To Her Who has ever been My guide, Teacher, and Inspiration - My Mother, This little volume is affectionately inscribed.
First published by Press of United Brethren Publishing House: Dayton, OH
Night of Love
The moon has left the sky, love,
The stars are hiding now,
And frowning on the world, love,
Night bares her sable brow.
The snow is on the ground, love,
And cold and keen the air is.
I'm singing here to you, love;
You're dreaming there in Paris.
But this is Nature's law, love,
Though just it may not seem,
That men should wake to sing, love,
While maidens sleep and dream.
Them care may not molest, love,
Nor stir them from their slumbers,
Though midnight find the swain, love,
Still halting o'er his numbers.
I watch the rosy dawn, love,
Come stealing up the east,
While all things round rejoice, love,
That Night her reign has ceased.
The lark will soon be heard, love,
And on his way be winging;

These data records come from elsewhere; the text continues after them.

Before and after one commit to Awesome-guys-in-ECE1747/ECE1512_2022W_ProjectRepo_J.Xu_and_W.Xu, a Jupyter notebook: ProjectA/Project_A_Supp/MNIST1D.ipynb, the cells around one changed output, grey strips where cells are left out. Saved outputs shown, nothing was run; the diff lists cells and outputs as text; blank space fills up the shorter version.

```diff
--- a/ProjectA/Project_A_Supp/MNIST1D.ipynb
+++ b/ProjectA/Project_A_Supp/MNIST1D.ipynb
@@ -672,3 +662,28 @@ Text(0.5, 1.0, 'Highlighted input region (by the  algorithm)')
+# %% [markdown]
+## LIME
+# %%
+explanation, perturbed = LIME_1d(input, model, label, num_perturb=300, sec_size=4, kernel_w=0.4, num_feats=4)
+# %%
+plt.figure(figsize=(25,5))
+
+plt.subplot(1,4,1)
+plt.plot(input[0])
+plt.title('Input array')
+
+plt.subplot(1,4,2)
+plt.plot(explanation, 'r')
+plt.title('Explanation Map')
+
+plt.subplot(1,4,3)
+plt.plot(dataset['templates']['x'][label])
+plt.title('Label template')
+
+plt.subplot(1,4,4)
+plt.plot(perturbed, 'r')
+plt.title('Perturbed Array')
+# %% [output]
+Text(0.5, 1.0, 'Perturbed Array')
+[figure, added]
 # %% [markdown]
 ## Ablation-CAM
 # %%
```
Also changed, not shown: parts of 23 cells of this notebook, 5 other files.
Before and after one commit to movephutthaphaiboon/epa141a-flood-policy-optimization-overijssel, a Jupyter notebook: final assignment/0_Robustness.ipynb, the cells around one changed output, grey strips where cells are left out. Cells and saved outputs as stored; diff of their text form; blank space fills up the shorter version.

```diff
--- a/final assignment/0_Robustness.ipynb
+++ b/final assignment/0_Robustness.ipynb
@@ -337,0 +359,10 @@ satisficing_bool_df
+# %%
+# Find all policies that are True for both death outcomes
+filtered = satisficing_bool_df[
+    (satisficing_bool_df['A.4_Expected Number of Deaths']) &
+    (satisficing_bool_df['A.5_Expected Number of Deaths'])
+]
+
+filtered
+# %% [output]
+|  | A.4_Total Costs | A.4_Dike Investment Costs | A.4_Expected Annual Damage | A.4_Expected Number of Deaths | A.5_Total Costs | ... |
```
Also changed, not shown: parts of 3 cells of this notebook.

When Nature's poets wake, love,
Why should a man be singing?